Entries provided section start

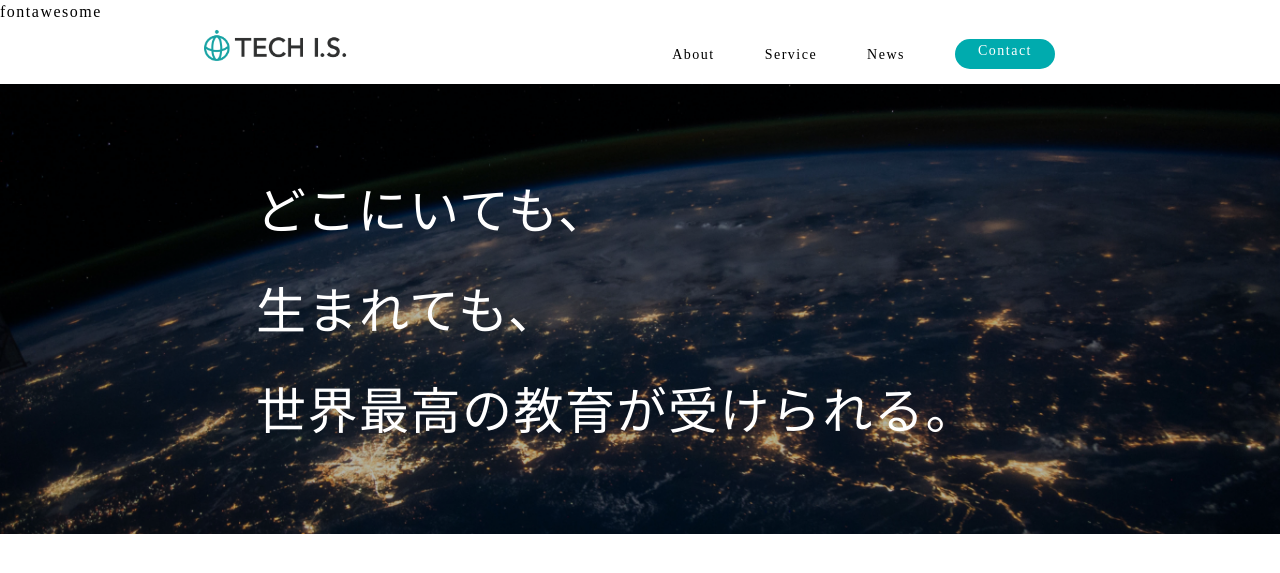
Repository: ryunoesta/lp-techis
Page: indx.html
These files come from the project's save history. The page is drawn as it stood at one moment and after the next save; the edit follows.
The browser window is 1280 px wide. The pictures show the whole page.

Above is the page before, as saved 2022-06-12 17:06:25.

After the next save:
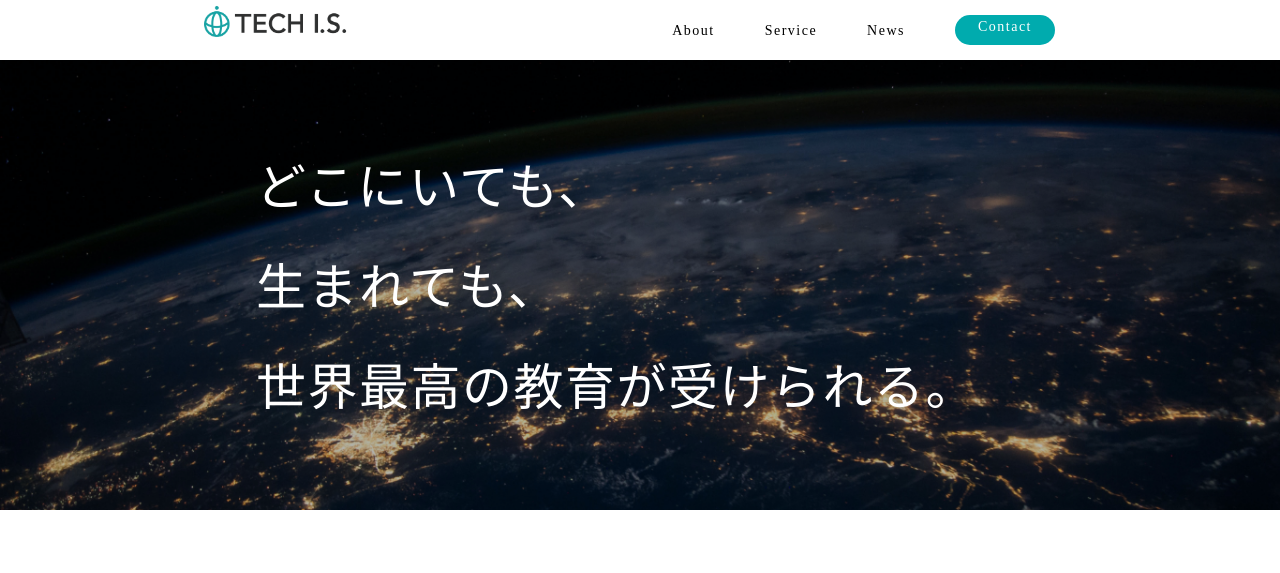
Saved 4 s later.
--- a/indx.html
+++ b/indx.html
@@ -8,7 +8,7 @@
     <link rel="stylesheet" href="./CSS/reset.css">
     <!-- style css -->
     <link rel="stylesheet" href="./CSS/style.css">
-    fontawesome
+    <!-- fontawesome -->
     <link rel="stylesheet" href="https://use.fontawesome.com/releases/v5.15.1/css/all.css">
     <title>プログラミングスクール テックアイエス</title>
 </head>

Entries provided section end

Show each line in the entries that holds the string "next".

• **Output below**:
These files come from the project's save history. The page is drawn as it stood at one moment and after the next save; the edit follows.
After the next save:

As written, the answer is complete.